The Oso Group, a security services firm, filed a federal lawsuit against the SEIU, claiming the union owes the company over $924,000 for security services. Never mind the fact that the SEIU spent over $924,000 of its union members’ dues for security. The more important question: why exactly did SEIU officials need “24-hour, seven day a week security, surveillance, and protection service”?
The SEIU contracted with The Oso Group for security services earlier this year when the SEIU sought to assert and solidify control over one of its local affiliates, SEIU United Healthcare Workers-West (UHW). According to the SEIU, UHW leadership actively resisted SEIU’s takeover and allegedly instructed members to “destroy, damage, or transfer UHW documents, records, and other UHW property.” SEIU leaders apparently feared possible violence and retaliation from the UHW. They claimed that UHW leaders told their members to physically resist and impede the SEIU and even harass and threaten other UHW employees and staff who supported the SEIU takeover.

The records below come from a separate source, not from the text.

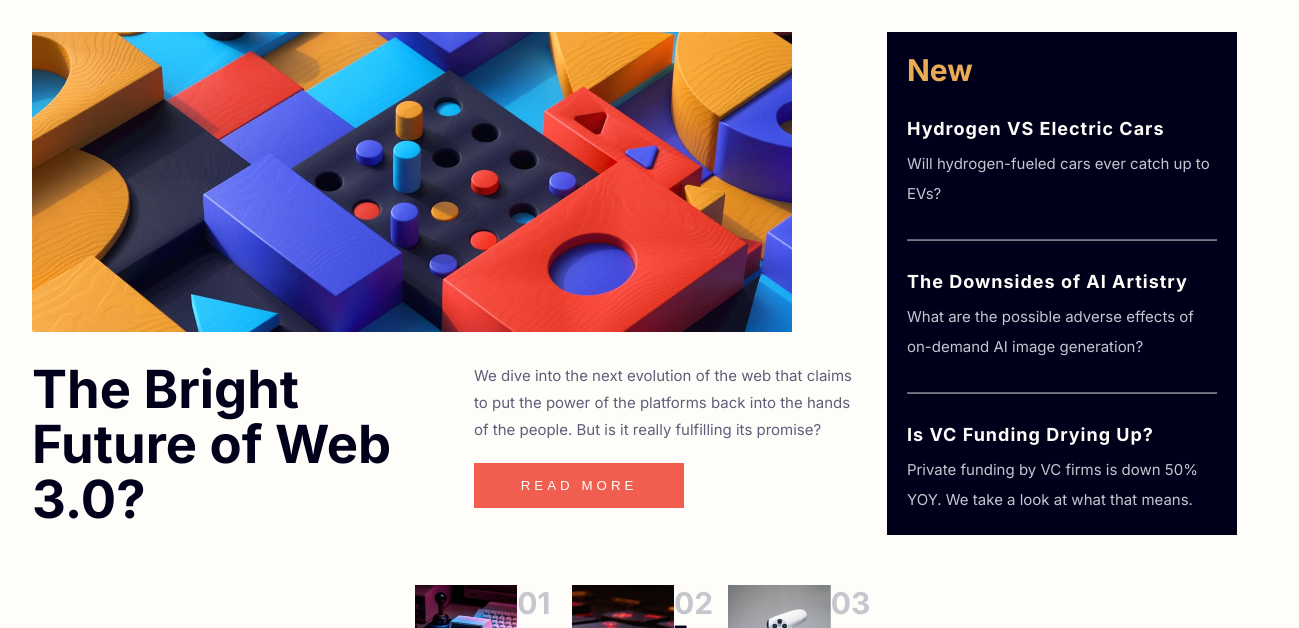
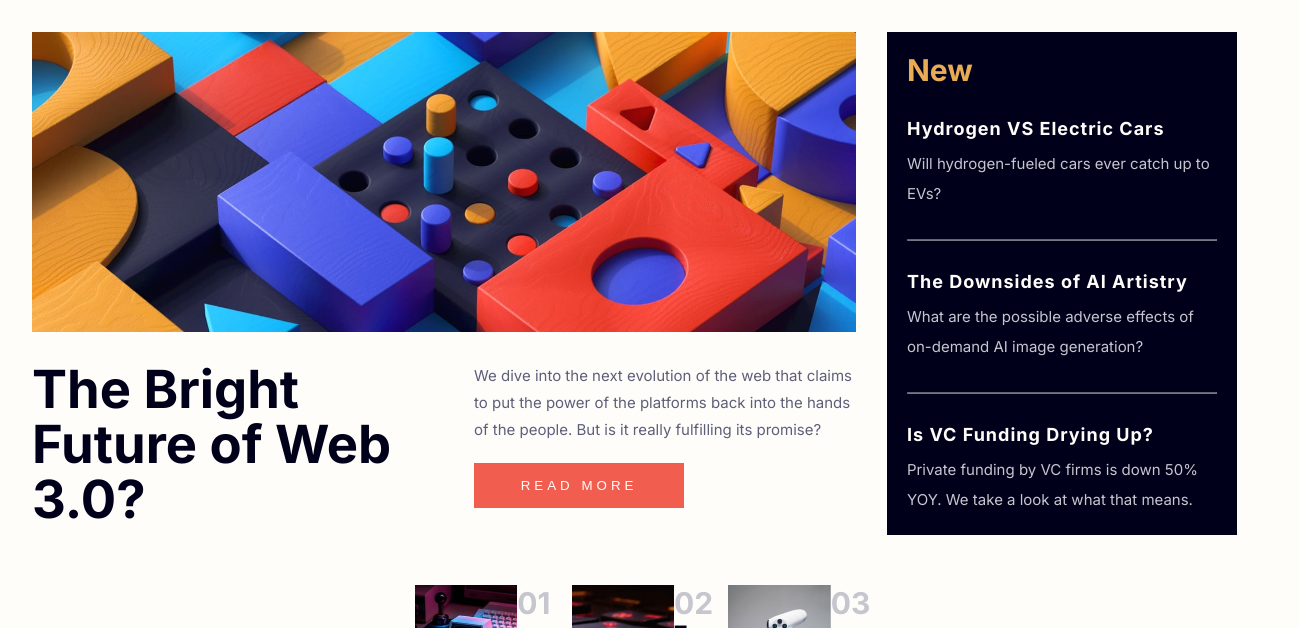
Before and after one commit to dgoperales/news-homepage, a plain HTML site: page index.html in a window 1536 px wide. Shown: the part 100-728 px from the top of the page, without its empty margins (118-1417 px from the left). Drawn offline with Linux system fonts and the light colour scheme.

Commit message:
Responsive image in the main section

```diff
--- a/styles.css
+++ b/styles.css
@@ -251,14 +251,13 @@ body > #article {
             "image image"
             "title text";
         max-width: none;
-        /* width: 70rem; */
         gap: 3rem 6rem;
         padding: 0;
     }
 
     .main__image {
         grid-area: image;
-        width: 76rem;
+        width: 100%;
     }
 
     .main__image div {
```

SEIU officials feared for their security, which led to hiring The Oso Group for the aforementioned 24-hour, seven day a week plus surveillance service from the firm. Parf of the security contract also included “executive protection and drivers” for the “upper echelon of SEIU leadership” who were visiting California at the time.
We’ve already discussed at length about the SEIU’s feud with UNITE HERE. But hiring the equivalent of a Secret Service detail to protect labor bosses from possible retribution fears (from other unions nonetheless!) is a good indicator of what type of tactics and practices the SEIU is willing to put into play.
Just try to imagine how SEIU and other unions will operate if card check is passed into law.